[Records from a data source]
__________________________________________________

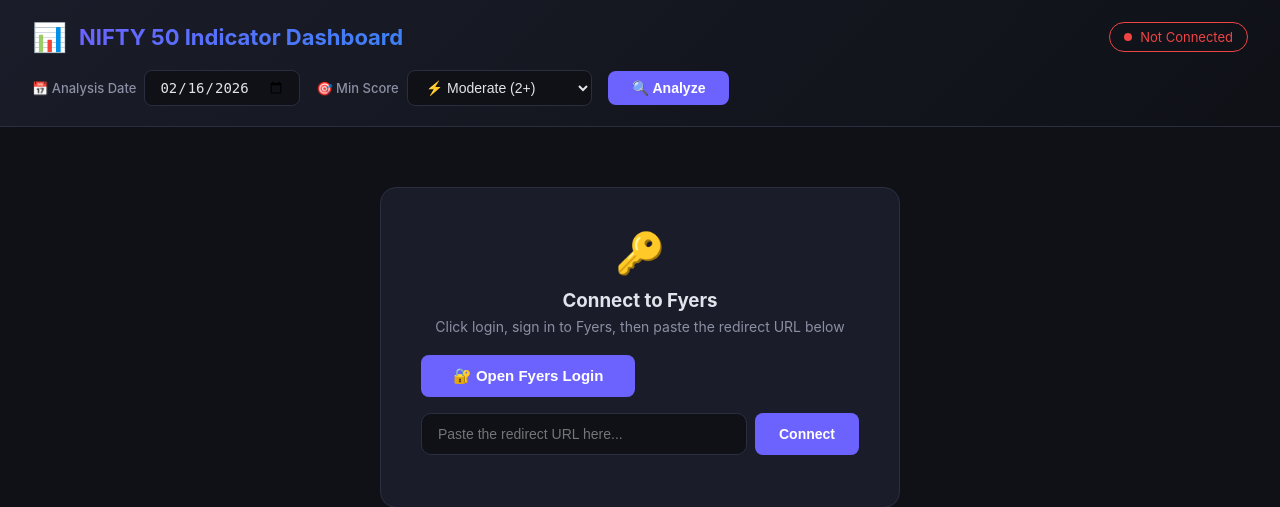
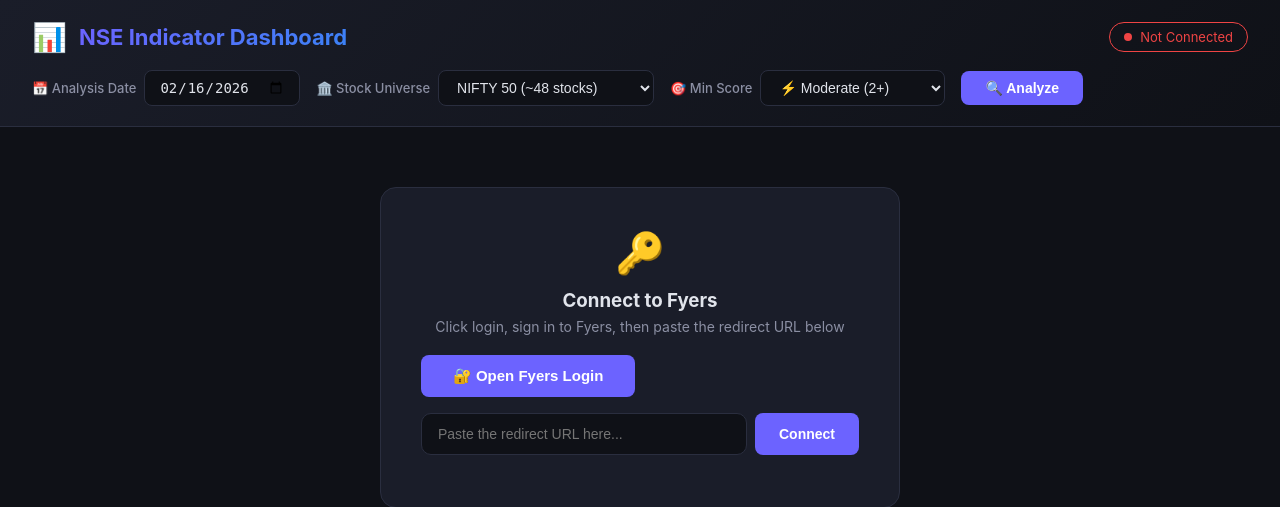
Before and after one commit to vinay031098/indicator_based_trading, a Flask app: page / in a window 1280 px wide. Shown: the top 507 px of the page. Run offline with Flask 3, Linux system fonts and the light colour scheme.

Commit message:
feat: expand to ALL NSE stocks (~2100) with category selector
- Added dynamic symbol fetching from Fyers symbol master CSV
- Added stock categories: NIFTY 50, NIFTY 100, NIFTY 200, NIFTY 500, All NSE
- Added fetch_all_nse_equity_symbols() with 24h cache
- Added get_stock_data() to support variable symbol lists
- Added Stock Universe dropdown in frontend UI
- Added pagination (50 stocks/page) with Load More button
- Added estimated time display in loading overlay
- Improved rate limiting for large batches (2100+ stocks)
- Search and filter work with all categories
- Stats bar shows active category label

```diff
--- a/app.py
+++ b/app.py
@@ -1,6 +1,7 @@
 """
-NIFTY 50 Indicator-Based Trading Dashboard — Flask Backend
+NSE Indicator-Based Trading Dashboard — Flask Backend
 Provides: Authentication, date-based analysis, stock data via API endpoints
+Supports: NIFTY 50, NIFTY 100, NIFTY 200, NIFTY 500, and ALL NSE stocks (~2100)
 """
 
 from flask import Flask, render_template, request, jsonify, session, redirect, url_for
@@ -12,7 +13,7 @@ import os
 from dotenv import load_dotenv
 load_dotenv()  # Load .env file (GITHUB_TOKEN, GEMINI_API_KEY, etc.)
 from datetime import datetime, timedelta
-from flyers_integration import FyersClient, NIFTY_50_FYERS
+from flyers_integration import FyersClient, NIFTY_50_FYERS, get_symbols_for_category, fetch_all_nse_equity_symbols
 from fyers_apiv3 import fyersModel
 from llm_analyzer import analyze_with_llm
 
@@ -698,7 +699,7 @@ def auth_connect():
 
 @app.route("/api/analyze", methods=["POST"])
 def api_analyze():
-    """Run analysis for given date range. Returns JSON with all stock data."""
+    """Run analysis for given date range and stock category. Returns JSON with all stock data."""
     global fyers_client
     if fyers_client is None or fyers_client.access_token is None:
         return jsonify({"error": "Not authenticated. Please login first."}), 401
@@ -706,6 +707,7 @@ def api_analyze():
     data = request.get_json()
     analysis_date = data.get("date", datetime.now().strftime("%Y-%m-%d"))
     min_score = int(data.get("min_score", 2))
+    category = data.get("category", "nifty50")
 
     # Calculate days of history needed (from 1 year before the date)
     try:
@@ -717,8 +719,20 @@ def api_analyze():
     # We need at least 252 trading days (~1 year) of data before the target date
     total_days = days_from_now + 365
 
-    # Fetch all NIFTY 50 data
-    all_data = fyers_client.get_all_nifty50_data(resolution="D", days=total_days)
+    # Get symbols for selected category
+    symbols = get_symbols_for_category(category)
+    category_label = {
+        'nifty50': 'NIFTY 50',
+        'nifty100': 'NIFTY 100',
+        'nifty200': 'NIFTY 200',
+        'nifty500': 'NIFTY 500',
+        'all': f'All NSE ({len(symbols)})'
+    }.get(category, 'NIFTY 50')
+
+    print(f"\n🔍 Analyzing {category_label} stocks for {analysis_date}...")
+
+    # Fetch stock data
+    all_data = fyers_client.get_stock_data(symbols, resolution="D", days=total_days)
 
     results = []
     skipped = []
@@ -742,6 +756,8 @@ def api_analyze():
 
     return jsonify({
         "date": analysis_date,
+        "category": category,
+        "category_label": category_label,
         "total_stocks": len(results),
         "qualified_count": len(qualified),
         "min_score": min_score,
@@ -781,7 +797,7 @@ if __name__ == "__main__":
     url = f"https://{DOMAIN}" if PRODUCTION else "http://127.0.0.1:5000"
 
     print("\n" + "=" * 60)
-    print(f"  NIFTY 50 Trading Indicator Dashboard [{mode}]")
+    print(f"  NSE Trading Indicator Dashboard [{mode}]")
     print(f"  URL: {url}")
     print(f"  Redirect: {REDIRECT_URI}")
     print("=" * 60)
--- a/templates/index.html
+++ b/templates/index.html
@@ -3,7 +3,7 @@
 <head>
     <meta charset="UTF-8">
     <meta name="viewport" content="width=device-width, initial-scale=1.0">
-    <title>NIFTY 50 Trading Dashboard</title>
+    <title>NSE Trading Indicator Dashboard</title>
     <style>
         :root {
             --bg: #0f1117;
@@ -542,7 +542,7 @@
     <!-- Loading Overlay -->
     <div class="loading-overlay" id="loadingOverlay">
         <div class="spinner"></div>
-        <div class="loading-text" id="loadingText">Fetching 48 NIFTY 50 stocks from Fyers...</div>
+        <div class="loading-text" id="loadingText">Fetching stocks from Fyers...</div>
         <div class="loading-progress"><div class="loading-progress-bar"></div></div>
     </div>
 
@@ -551,7 +551,7 @@
         <div class="header-top">
             <div class="logo">
                 <span class="logo-icon">📊</span>
-                <h1>NIFTY 50 Indicator Dashboard</h1>
+                <h1>NSE Indicator Dashboard</h1>
             </div>
             <div class="auth-status {{ 'ok' if authenticated else 'no' }}" id="authStatus">
                 <span class="status-dot {{ 'ok' if authenticated else 'no' }}" id="statusDot"></span>
@@ -563,6 +563,16 @@
             <div class="control-group">
                 <label>📅 Analysis Date</label>
                 <input type="date" id="analysisDate" value="{{ today }}">
+            </div>
+            <div class="control-group">
+                <label>🏛️ Stock Universe</label>
+                <select id="stockCategory" style="min-width: 200px;">
+                    <option value="nifty50">NIFTY 50 (~48 stocks)</option>
+                    <option value="nifty100">NIFTY 100 (~98 stocks)</option>
+                    <option value="nifty200">NIFTY 200 (~200 stocks)</option>
+                    <option value="nifty500">NIFTY 500 (~500 stocks)</option>
+                    <option value="all">📊 All NSE (~2100 stocks)</option>
+                </select>
             </div>
             <div class="control-group">
                 <label>🎯 Min Score</label>
@@ -662,7 +672,7 @@
         <div class="empty-state" id="emptyState">
             <div class="icon">✅</div>
             <h3>Connected — Ready to Analyze</h3>
-            <p>Select a date and click "Analyze" to scan NIFTY 50 stocks</p>
+            <p>Select a stock universe, date, and click "Analyze" to scan stocks</p>
         </div>
         {% endif %}
     </div>
@@ -738,7 +748,7 @@
                         document.getElementById('connectingState').innerHTML = `
                             <div style="font-size: 40px; margin-bottom: 12px;">✅</div>
                             <h3>Connected — Ready to Analyze</h3>
-                            <p style="color: var(--text-muted); font-size: 14px;">Select a date above and click "Analyze" to scan NIFTY 50 stocks</p>
+                            <p style="color: var(--text-muted); font-size: 14px;">Select a stock universe and date above, then click "Analyze"</p>
                         `;
                     }, 500);
                 } else {
@@ -758,7 +768,14 @@
         async function runAnalysis() {
             const date = document.getElementById('analysisDate').value;
             const minScore = document.getElementById('minScore').value;
+            const category = document.getElementById('stockCategory').value;
             const btn = document.getElementById('analyzeBtn');
+
+            // Estimate count for loading text
+            const countMap = { nifty50: '~48', nifty100: '~98', nifty200: '~200', nifty500: '~500', all: '~2100' };
+            const labelMap = { nifty50: 'NIFTY 50', nifty100: 'NIFTY 100', nifty200: 'NIFTY 200', nifty500: 'NIFTY 500', all: 'All NSE' };
+            const timeMap = { nifty50: '~15 sec', nifty100: '~30 sec', nifty200: '~1 min', nifty500: '~2.5 min', all: '~10 min' };
+            document.getElementById('loadingText').innerHTML = `Fetching ${countMap[category] || ''} ${labelMap[category] || ''} stocks from Fyers...<br><span style="font-size:13px;color:var(--text-muted);">Estimated time: ${timeMap[category] || ''}</span>`;
 
             // Show loading
             const overlay = document.getElementById('loadingOverlay');
@@ -770,7 +787,7 @@
                 const res = await fetch('/api/analyze', {
                     method: 'POST',
                     headers: { 'Content-Type': 'application/json' },
-                    body: JSON.stringify({ date, min_score: minScore })
+                    body: JSON.stringify({ date, min_score: minScore, category })
                 });
 
                 if (res.status === 401) {
@@ -815,12 +832,23 @@
             document.getElementById('statQualified').textContent = data.qualified_count;
             document.getElementById('statBullish').textContent = allResults.filter(s => s.score >= 10).length;
             document.getElementById('statStrong').textContent = allResults.filter(s => s.score >= 5 && s.score < 10).length;
-            document.getElementById('statDate').textContent = data.date;
-            document.getElementById('statDate').style.fontSize = '16px';
+            document.getElementById('statDate').textContent = `${data.date} · ${data.category_label || 'NIFTY 50'}`;
+            document.getElementById('statDate').style.fontSize = '13px';
         }
 
         // ─── Render Stock Cards ──────────────────────────────────
+        const STOCKS_PER_PAGE = 50;
+        let currentDisplayCount = STOCKS_PER_PAGE;
+        let currentStockList = [];
+
         function renderStocks(stocks) {
+            currentStockList = stocks;
+            currentDisplayCount = STOCKS_PER_PAGE;
+            _renderPage();
+        }
+
+        function _renderPage() {
+            const stocks = currentStockList;
             const grid = document.getElementById('stockGrid');
             if (stocks.length === 0) {
                 grid.innerHTML = `
@@ -830,10 +858,15 @@
                         <p>Try adjusting the minimum score or filter</p>
                     </div>
                 `;
+                // Remove load more if exists
+                const existingBtn = document.getElementById('loadMoreBtn');
+                if (existingBtn) existingBtn.remove();
                 return;
             }
 
-            grid.innerHTML = stocks.map(s => {
+            const visibleStocks = stocks.slice(0, currentDisplayCount);
+
+            grid.innerHTML = visibleStocks.map(s => {
                 const scoreTier = s.score >= 15 ? 'score-tier-top' : s.score >= 10 ? 'score-tier-high' : s.score >= 7 ? 'score-tier-good' : s.score >= 4 ? 'score-tier-mid' : s.score >= 2 ? 'score-tier-low' : 'score-tier-weak';
                 const scoreClass = s.score >= 12 ? 'score-high' : s.score >= 7 ? 'score-med' : s.score >= 4 ? 'score-low' : 'score-none';
                 const changeClass = s.change >= 0 ? 'up' : 'down';
@@ -971,6 +1004,28 @@
                 </div>
                 `;
             }).join('');
+
+            // Add/remove "Load More" button
+            let loadMoreBtn = document.getElementById('loadMoreBtn');
+            if (currentDisplayCount < stocks.length) {
+                const remaining = stocks.length - currentDisplayCount;
+                if (!loadMoreBtn) {
+                    loadMoreBtn = document.createElement('div');
+                    loadMoreBtn.id = 'loadMoreBtn';
+                    loadMoreBtn.style.cssText = 'text-align:center; padding:20px; grid-column:1/-1;';
+                    grid.parentNode.insertBefore(loadMoreBtn, grid.nextSibling);
+                }
+                loadMoreBtn.innerHTML = `<button onclick="loadMoreStocks()" class="btn btn-primary" style="min-width:200px;">📋 Load More (${remaining} remaining)</button>
+                    <div style="color:var(--text-muted); font-size:12px; margin-top:6px;">Showing ${currentDisplayCount} of ${stocks.length}</div>`;
+            } else if (loadMoreBtn) {
+                loadMoreBtn.remove();
+            }
+        }
+
+        function loadMoreStocks() {
+            currentDisplayCount += STOCKS_PER_PAGE;
+            _renderPage();
+            // Scroll to the new stocks area
         }
 
         // ─── AI Recommendations ──────────────────────────────────
```
Also changed, not shown: flyers_integration.py (+130 -7 lines).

__________________________________________________

What you have to do: Produce the lines from the first line of the entries through the line that contains "feat: expand to", exactly, leaving the pictures behind.

Response:
Before and after one commit to vinay031098/indicator_based_trading, a Flask app: page / in a window 1280 px wide. Shown: the top 507 px of the page. Run offline with Flask 3, Linux system fonts and the light colour scheme.

Commit message:
feat: expand to ALL NSE stocks (~2100) with category selector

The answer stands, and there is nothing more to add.